- DATA
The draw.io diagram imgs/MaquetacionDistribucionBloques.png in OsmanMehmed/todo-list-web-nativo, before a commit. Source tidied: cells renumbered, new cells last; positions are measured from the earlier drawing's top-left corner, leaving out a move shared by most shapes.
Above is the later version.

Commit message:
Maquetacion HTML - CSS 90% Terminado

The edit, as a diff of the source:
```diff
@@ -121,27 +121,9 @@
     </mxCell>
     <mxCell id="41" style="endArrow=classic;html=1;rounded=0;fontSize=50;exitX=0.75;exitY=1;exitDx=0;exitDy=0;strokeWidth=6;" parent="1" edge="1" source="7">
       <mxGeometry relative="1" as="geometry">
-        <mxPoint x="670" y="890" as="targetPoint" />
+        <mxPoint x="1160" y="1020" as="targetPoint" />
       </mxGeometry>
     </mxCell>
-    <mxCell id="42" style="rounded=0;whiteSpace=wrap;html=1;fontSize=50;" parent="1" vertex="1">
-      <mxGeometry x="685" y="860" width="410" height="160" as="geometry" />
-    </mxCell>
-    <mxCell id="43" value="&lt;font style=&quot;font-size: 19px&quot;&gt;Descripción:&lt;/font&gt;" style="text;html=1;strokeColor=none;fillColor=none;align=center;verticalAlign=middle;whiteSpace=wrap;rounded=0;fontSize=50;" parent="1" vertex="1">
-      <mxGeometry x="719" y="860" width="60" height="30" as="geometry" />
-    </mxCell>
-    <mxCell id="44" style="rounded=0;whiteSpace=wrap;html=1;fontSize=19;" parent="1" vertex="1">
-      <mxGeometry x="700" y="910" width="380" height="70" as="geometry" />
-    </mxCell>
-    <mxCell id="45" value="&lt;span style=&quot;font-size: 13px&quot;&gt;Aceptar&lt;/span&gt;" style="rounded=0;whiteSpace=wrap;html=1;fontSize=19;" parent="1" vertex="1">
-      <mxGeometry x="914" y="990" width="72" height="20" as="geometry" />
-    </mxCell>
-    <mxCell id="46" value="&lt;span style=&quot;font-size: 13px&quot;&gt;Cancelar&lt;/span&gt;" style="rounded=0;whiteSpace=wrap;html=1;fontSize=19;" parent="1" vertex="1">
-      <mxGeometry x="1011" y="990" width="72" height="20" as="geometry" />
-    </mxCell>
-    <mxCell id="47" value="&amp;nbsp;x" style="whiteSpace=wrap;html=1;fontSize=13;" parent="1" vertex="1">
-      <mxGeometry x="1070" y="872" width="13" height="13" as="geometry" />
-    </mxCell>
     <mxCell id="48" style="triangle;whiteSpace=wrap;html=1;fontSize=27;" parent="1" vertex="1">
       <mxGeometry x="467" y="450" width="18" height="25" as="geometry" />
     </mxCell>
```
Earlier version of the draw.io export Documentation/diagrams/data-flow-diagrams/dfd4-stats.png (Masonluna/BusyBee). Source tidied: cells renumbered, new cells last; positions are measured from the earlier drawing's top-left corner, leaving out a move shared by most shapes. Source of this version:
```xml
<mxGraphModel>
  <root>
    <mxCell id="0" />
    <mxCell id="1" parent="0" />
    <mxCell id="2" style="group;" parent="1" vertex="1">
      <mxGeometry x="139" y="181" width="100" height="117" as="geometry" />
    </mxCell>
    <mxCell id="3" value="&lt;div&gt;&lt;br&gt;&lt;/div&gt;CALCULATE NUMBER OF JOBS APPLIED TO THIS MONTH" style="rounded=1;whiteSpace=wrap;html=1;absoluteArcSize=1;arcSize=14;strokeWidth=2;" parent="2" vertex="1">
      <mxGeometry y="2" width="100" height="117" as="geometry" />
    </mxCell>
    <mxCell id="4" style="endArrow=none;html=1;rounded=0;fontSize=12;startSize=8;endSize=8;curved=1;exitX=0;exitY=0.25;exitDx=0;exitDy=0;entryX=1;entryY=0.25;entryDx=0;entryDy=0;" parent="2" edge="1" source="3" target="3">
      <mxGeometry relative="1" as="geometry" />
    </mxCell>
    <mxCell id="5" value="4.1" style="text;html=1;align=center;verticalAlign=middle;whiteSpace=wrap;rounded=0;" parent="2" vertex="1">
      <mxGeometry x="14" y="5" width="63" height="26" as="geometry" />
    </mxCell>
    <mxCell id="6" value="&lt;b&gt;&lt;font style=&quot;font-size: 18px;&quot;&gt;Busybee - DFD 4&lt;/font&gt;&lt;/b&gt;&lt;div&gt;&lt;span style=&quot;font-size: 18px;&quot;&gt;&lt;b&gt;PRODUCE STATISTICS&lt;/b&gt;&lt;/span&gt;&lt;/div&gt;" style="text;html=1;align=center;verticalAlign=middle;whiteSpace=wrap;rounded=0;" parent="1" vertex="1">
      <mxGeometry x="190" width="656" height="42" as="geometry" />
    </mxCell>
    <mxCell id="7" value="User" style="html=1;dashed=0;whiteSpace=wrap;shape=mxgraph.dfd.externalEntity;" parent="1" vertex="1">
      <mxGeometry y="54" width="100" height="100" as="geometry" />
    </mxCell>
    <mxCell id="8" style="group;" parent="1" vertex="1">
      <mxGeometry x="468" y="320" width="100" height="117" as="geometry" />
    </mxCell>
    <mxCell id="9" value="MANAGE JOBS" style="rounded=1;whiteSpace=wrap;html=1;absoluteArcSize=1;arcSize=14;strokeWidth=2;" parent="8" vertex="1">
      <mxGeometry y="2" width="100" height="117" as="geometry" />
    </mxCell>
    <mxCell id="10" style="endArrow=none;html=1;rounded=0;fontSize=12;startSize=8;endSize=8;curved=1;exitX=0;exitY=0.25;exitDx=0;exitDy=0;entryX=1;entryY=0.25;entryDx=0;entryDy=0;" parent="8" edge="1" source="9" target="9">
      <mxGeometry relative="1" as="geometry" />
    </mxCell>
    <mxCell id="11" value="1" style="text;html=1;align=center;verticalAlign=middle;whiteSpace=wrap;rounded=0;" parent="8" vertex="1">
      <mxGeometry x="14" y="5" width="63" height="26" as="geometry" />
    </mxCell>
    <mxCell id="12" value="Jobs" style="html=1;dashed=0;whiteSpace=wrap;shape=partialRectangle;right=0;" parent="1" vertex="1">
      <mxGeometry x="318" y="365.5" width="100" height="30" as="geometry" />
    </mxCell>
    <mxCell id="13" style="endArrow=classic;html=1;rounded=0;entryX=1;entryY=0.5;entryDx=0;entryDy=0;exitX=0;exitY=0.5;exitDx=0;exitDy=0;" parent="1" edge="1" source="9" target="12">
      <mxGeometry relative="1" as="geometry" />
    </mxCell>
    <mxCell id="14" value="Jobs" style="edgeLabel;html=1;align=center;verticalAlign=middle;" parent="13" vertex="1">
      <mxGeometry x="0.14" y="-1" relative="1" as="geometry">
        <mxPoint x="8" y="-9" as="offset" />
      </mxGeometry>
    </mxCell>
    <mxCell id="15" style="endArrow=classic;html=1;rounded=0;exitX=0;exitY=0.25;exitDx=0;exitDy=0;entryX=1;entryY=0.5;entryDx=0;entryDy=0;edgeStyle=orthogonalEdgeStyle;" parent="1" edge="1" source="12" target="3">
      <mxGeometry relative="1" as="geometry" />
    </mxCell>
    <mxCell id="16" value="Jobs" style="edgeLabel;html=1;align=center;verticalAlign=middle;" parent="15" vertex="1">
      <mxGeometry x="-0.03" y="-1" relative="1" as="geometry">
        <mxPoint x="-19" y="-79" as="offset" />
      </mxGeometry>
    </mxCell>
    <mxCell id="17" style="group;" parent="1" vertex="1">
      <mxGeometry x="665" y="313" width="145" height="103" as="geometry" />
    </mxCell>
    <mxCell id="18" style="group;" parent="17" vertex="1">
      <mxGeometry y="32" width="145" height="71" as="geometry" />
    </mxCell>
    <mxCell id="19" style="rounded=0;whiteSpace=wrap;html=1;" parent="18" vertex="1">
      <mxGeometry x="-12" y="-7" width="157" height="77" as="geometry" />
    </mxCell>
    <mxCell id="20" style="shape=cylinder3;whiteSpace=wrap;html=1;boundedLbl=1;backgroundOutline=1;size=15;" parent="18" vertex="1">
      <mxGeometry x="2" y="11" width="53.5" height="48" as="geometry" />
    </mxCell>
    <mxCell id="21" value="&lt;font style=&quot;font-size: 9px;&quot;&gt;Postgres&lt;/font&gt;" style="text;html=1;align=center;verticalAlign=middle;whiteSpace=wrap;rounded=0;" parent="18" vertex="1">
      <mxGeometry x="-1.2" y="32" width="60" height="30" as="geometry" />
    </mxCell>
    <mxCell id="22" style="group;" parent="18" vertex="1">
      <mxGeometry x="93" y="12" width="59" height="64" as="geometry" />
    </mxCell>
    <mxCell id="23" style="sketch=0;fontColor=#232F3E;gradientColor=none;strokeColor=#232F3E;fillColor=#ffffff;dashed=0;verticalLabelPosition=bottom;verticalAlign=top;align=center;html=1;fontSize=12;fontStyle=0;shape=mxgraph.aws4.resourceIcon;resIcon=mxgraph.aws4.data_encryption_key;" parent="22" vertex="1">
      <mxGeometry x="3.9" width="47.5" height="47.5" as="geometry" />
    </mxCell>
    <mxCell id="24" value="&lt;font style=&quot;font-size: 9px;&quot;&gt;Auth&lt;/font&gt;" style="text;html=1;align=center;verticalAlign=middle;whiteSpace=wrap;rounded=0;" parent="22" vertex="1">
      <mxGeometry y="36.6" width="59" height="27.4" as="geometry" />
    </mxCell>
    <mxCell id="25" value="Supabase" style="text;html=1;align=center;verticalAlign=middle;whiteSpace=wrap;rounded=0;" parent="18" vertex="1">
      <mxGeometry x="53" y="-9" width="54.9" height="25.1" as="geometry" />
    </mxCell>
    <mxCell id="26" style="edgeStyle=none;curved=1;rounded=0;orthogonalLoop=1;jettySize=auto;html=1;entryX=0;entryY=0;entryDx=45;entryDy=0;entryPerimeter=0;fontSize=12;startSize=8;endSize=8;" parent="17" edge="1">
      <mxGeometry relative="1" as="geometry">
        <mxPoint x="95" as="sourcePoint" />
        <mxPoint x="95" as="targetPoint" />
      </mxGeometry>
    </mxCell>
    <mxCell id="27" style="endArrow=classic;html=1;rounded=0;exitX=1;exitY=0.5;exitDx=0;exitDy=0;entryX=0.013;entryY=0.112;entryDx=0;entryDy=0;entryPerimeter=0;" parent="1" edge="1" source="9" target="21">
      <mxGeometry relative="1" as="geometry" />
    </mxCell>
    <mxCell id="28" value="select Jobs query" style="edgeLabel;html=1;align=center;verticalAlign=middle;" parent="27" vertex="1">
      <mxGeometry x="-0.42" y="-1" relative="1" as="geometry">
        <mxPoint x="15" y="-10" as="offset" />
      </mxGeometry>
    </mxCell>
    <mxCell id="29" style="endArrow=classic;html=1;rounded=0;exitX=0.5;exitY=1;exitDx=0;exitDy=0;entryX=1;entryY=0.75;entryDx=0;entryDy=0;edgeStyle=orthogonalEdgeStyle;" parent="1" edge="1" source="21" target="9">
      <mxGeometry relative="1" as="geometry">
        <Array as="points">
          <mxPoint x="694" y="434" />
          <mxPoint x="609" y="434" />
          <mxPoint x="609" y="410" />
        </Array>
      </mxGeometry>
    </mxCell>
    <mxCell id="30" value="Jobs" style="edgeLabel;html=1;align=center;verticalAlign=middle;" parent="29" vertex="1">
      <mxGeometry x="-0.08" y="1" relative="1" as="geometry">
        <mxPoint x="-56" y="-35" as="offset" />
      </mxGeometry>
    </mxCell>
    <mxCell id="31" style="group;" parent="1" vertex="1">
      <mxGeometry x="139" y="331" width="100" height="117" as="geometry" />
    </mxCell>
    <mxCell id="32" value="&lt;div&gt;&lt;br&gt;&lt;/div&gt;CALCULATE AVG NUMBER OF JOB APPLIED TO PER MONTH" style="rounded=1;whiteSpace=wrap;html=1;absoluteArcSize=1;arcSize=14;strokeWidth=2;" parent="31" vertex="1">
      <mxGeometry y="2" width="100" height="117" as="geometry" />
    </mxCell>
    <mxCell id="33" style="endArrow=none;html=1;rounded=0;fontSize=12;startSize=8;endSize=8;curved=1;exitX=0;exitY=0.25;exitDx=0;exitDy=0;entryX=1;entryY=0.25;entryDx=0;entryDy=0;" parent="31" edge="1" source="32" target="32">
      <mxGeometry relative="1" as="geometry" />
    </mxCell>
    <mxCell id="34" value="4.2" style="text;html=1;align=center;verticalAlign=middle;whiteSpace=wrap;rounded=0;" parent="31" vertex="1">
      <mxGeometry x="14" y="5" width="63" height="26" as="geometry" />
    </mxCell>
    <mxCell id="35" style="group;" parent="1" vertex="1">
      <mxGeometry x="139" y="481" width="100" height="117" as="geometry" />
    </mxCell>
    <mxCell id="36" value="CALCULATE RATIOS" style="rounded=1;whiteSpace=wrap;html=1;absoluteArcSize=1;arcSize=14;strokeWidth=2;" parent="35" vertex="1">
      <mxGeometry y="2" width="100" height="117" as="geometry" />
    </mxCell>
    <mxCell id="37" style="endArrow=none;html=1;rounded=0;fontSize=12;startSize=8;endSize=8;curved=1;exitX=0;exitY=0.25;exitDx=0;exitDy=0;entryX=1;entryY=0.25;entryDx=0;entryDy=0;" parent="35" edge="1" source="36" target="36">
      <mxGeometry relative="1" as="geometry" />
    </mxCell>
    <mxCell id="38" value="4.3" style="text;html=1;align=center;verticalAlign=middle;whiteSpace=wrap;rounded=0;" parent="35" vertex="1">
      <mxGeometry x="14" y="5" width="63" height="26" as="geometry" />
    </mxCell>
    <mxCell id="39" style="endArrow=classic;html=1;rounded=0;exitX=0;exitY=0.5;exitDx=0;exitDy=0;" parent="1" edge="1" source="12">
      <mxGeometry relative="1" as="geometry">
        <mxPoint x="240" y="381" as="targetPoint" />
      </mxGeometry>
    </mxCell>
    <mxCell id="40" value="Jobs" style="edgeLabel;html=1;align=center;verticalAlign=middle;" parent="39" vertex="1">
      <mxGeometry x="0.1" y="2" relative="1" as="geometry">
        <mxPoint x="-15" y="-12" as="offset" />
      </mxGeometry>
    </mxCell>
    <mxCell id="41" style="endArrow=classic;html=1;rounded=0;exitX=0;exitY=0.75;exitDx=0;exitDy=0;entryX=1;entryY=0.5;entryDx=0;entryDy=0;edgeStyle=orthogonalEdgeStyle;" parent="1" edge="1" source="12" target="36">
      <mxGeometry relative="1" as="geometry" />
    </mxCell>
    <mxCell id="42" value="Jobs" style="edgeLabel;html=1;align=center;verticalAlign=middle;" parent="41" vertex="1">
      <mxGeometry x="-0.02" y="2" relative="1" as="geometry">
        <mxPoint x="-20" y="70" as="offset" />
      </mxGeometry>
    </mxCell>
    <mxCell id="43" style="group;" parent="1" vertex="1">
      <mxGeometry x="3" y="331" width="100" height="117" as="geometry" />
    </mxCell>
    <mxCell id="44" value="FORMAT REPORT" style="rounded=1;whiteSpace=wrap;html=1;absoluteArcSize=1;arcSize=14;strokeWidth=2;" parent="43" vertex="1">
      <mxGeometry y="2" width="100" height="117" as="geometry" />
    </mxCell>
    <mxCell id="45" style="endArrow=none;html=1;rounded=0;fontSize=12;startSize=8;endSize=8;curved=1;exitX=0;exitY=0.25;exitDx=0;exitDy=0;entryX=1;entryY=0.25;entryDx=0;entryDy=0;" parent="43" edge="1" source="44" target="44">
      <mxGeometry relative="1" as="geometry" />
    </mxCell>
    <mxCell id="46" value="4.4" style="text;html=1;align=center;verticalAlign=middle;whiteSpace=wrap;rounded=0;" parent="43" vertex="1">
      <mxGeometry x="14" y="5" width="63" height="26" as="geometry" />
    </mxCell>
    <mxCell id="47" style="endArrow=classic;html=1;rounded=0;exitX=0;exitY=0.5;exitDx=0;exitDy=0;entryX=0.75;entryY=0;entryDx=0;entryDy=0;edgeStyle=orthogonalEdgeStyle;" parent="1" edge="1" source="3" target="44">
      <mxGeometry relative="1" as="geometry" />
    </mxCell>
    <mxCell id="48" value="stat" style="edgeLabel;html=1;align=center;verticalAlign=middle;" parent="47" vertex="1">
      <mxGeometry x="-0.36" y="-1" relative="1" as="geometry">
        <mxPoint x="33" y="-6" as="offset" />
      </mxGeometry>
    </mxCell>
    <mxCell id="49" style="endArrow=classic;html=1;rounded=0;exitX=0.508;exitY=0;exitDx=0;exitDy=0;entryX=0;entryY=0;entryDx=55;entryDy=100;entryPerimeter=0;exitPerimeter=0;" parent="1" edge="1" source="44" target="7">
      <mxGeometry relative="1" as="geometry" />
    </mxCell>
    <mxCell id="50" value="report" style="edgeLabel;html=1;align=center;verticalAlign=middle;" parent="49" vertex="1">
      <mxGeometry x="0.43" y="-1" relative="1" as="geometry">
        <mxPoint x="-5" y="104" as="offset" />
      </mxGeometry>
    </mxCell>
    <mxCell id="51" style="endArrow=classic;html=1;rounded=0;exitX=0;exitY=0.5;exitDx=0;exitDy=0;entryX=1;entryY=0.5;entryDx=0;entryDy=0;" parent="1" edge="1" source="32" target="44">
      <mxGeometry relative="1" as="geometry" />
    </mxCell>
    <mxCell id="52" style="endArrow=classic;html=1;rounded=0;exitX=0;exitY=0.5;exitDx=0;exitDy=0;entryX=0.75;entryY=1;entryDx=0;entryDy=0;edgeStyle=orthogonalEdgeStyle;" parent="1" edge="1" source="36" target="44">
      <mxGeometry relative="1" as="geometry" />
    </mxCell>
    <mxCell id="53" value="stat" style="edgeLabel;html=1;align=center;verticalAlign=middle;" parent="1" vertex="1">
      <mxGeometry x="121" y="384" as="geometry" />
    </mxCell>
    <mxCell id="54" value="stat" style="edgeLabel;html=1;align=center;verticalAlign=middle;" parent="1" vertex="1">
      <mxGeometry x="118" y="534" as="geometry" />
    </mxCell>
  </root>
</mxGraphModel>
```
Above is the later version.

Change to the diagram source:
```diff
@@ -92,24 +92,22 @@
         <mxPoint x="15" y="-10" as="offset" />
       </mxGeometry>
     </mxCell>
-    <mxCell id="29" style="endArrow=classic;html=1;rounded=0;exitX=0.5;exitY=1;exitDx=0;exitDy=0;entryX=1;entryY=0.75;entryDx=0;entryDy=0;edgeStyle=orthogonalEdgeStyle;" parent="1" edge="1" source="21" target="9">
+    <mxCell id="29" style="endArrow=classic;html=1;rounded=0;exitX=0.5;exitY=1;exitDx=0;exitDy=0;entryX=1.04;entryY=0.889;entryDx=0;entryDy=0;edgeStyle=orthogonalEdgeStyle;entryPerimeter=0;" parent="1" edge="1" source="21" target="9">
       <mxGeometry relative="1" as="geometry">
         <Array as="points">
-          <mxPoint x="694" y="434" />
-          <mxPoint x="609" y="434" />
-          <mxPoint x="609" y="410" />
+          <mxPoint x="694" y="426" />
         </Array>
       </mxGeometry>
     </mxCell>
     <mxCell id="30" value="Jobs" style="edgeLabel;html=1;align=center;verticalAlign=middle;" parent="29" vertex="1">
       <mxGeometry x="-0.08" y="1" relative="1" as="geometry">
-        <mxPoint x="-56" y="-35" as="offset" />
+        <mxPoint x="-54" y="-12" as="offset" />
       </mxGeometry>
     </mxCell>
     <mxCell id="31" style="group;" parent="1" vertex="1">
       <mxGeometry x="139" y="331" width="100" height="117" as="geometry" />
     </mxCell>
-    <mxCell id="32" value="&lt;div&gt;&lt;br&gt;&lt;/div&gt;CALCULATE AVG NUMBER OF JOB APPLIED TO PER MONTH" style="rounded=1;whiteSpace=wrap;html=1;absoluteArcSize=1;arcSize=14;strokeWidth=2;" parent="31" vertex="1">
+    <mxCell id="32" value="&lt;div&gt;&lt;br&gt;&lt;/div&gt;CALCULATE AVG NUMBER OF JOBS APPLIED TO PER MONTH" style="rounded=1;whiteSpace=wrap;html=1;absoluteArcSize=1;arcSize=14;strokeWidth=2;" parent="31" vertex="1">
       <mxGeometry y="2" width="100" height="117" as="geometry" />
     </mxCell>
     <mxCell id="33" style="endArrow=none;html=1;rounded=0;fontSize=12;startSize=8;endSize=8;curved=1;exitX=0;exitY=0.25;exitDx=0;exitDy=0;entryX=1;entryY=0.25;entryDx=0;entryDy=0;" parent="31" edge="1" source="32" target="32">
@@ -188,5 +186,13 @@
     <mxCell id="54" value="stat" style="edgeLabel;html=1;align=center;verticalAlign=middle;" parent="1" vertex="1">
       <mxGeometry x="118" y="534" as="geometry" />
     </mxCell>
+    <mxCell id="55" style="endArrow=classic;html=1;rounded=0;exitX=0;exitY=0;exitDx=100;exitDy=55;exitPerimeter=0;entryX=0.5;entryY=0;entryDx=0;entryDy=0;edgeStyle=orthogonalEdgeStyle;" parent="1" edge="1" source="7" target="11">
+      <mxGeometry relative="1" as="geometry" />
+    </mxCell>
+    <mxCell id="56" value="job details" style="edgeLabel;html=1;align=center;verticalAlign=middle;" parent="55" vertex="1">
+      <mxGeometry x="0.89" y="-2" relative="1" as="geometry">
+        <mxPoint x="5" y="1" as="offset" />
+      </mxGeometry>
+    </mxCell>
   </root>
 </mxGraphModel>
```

- REQUIRED WORK
In the records above, find each line that mentions the string "offset", then copy it.

- OUTPUT FOR THIS EXERCISE
        <mxPoint x="8" y="-9" as="offset" />
        <mxPoint x="-19" y="-79" as="offset" />
        <mxPoint x="15" y="-10" as="offset" />
        <mxPoint x="-56" y="-35" as="offset" />
        <mxPoint x="-15" y="-12" as="offset" />
        <mxPoint x="-20" y="70" as="offset" />
        <mxPoint x="33" y="-6" as="offset" />
        <mxPoint x="-5" y="104" as="offset" />
         <mxPoint x="15" y="-10" as="offset" />
-        <mxPoint x="-56" y="-35" as="offset" />
+        <mxPoint x="-54" y="-12" as="offset" />
+        <mxPoint x="5" y="1" as="offset" />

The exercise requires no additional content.